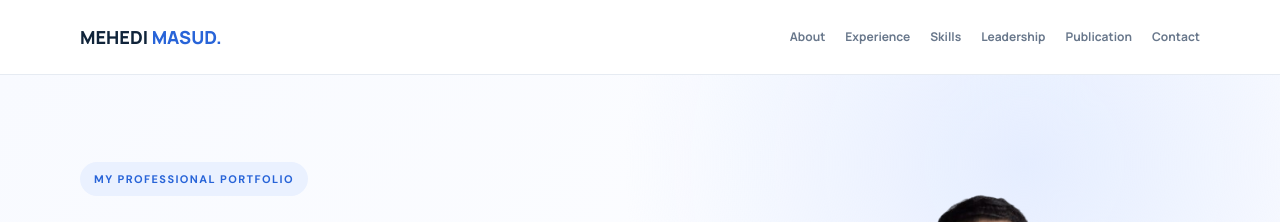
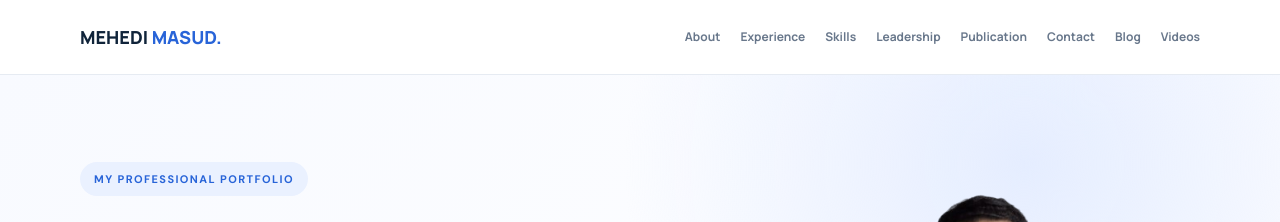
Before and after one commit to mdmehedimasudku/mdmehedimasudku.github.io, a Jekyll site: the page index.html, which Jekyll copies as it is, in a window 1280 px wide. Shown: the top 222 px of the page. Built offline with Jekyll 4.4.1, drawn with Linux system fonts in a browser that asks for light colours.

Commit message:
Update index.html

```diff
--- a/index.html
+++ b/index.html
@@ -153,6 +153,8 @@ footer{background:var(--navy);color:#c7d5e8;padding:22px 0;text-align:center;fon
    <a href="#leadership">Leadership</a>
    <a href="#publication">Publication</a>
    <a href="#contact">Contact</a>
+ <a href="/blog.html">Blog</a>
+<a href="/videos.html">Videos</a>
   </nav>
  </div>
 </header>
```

◆ ◆ ◆ ◆ ◆ ◆ ◆

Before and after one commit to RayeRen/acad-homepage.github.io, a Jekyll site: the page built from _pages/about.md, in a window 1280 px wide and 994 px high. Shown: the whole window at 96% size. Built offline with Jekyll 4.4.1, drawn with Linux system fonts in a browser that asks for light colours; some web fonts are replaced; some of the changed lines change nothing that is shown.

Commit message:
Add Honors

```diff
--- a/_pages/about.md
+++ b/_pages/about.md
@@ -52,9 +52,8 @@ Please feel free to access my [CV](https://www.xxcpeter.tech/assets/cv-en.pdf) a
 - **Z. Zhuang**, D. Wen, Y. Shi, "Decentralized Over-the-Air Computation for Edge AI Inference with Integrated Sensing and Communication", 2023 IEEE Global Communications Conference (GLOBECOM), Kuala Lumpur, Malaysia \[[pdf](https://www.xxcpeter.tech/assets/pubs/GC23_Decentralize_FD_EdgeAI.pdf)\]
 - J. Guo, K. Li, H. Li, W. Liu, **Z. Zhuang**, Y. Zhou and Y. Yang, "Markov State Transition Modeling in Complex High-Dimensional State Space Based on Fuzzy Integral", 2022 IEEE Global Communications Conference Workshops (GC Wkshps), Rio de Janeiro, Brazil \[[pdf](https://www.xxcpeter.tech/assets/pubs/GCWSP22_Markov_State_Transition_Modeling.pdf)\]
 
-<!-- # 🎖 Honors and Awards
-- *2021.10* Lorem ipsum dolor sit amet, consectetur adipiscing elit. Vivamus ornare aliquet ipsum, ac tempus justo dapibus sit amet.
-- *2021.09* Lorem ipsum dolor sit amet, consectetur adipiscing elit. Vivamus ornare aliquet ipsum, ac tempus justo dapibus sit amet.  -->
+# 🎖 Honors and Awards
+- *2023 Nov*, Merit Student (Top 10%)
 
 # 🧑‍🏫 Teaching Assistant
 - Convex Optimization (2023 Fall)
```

◆ ◆ ◆ ◆ ◆ ◆ ◆

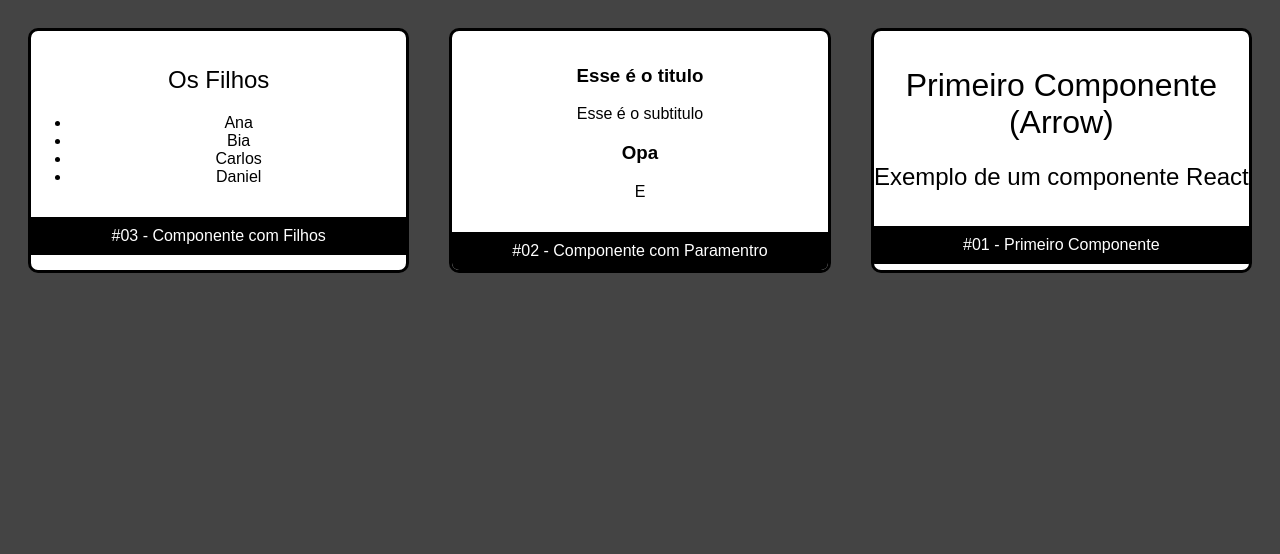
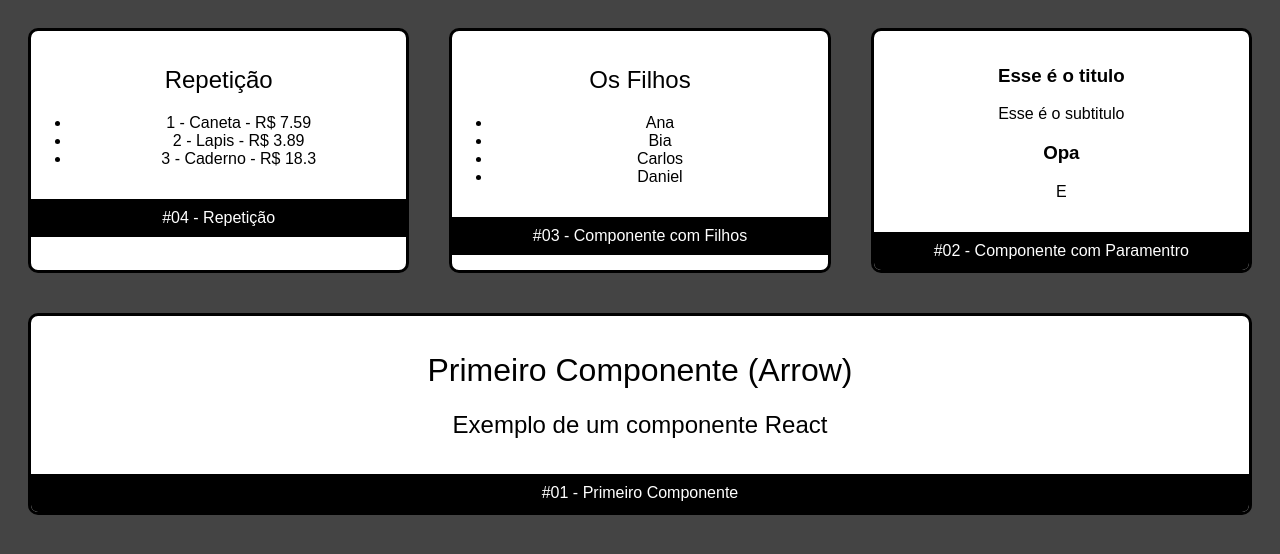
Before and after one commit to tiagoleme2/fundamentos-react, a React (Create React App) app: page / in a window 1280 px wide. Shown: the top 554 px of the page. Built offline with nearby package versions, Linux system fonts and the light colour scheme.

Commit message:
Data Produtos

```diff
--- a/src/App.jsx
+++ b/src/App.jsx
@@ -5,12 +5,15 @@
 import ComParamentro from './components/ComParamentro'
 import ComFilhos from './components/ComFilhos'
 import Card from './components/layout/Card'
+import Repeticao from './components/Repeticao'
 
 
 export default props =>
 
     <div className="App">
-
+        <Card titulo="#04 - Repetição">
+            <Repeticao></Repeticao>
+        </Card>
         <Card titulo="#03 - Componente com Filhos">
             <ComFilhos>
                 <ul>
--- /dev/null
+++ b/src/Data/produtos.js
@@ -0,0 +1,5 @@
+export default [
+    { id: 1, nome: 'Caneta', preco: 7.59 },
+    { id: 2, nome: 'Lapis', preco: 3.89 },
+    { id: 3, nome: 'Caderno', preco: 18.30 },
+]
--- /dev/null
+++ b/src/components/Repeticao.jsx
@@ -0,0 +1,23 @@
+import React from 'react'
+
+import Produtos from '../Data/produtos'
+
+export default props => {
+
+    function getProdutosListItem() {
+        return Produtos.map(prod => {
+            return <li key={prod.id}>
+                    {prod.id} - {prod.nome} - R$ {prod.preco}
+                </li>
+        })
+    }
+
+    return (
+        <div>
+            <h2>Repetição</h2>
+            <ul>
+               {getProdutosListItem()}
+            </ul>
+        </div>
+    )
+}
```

◆ ◆ ◆ ◆ ◆ ◆ ◆

What is expected
The job is to copy each line from the material above that holds the word "about".

Output of the task
Before and after one commit to RayeRen/acad-homepage.github.io, a Jekyll site: the page built from _pages/about.md, in a window 1280 px wide and 994 px high. Shown: the whole window at 96% size. Built offline with Jekyll 4.4.1, drawn with Linux system fonts in a browser that asks for light colours; some web fonts are replaced; some of the changed lines change nothing that is shown.
--- a/_pages/about.md
+++ b/_pages/about.md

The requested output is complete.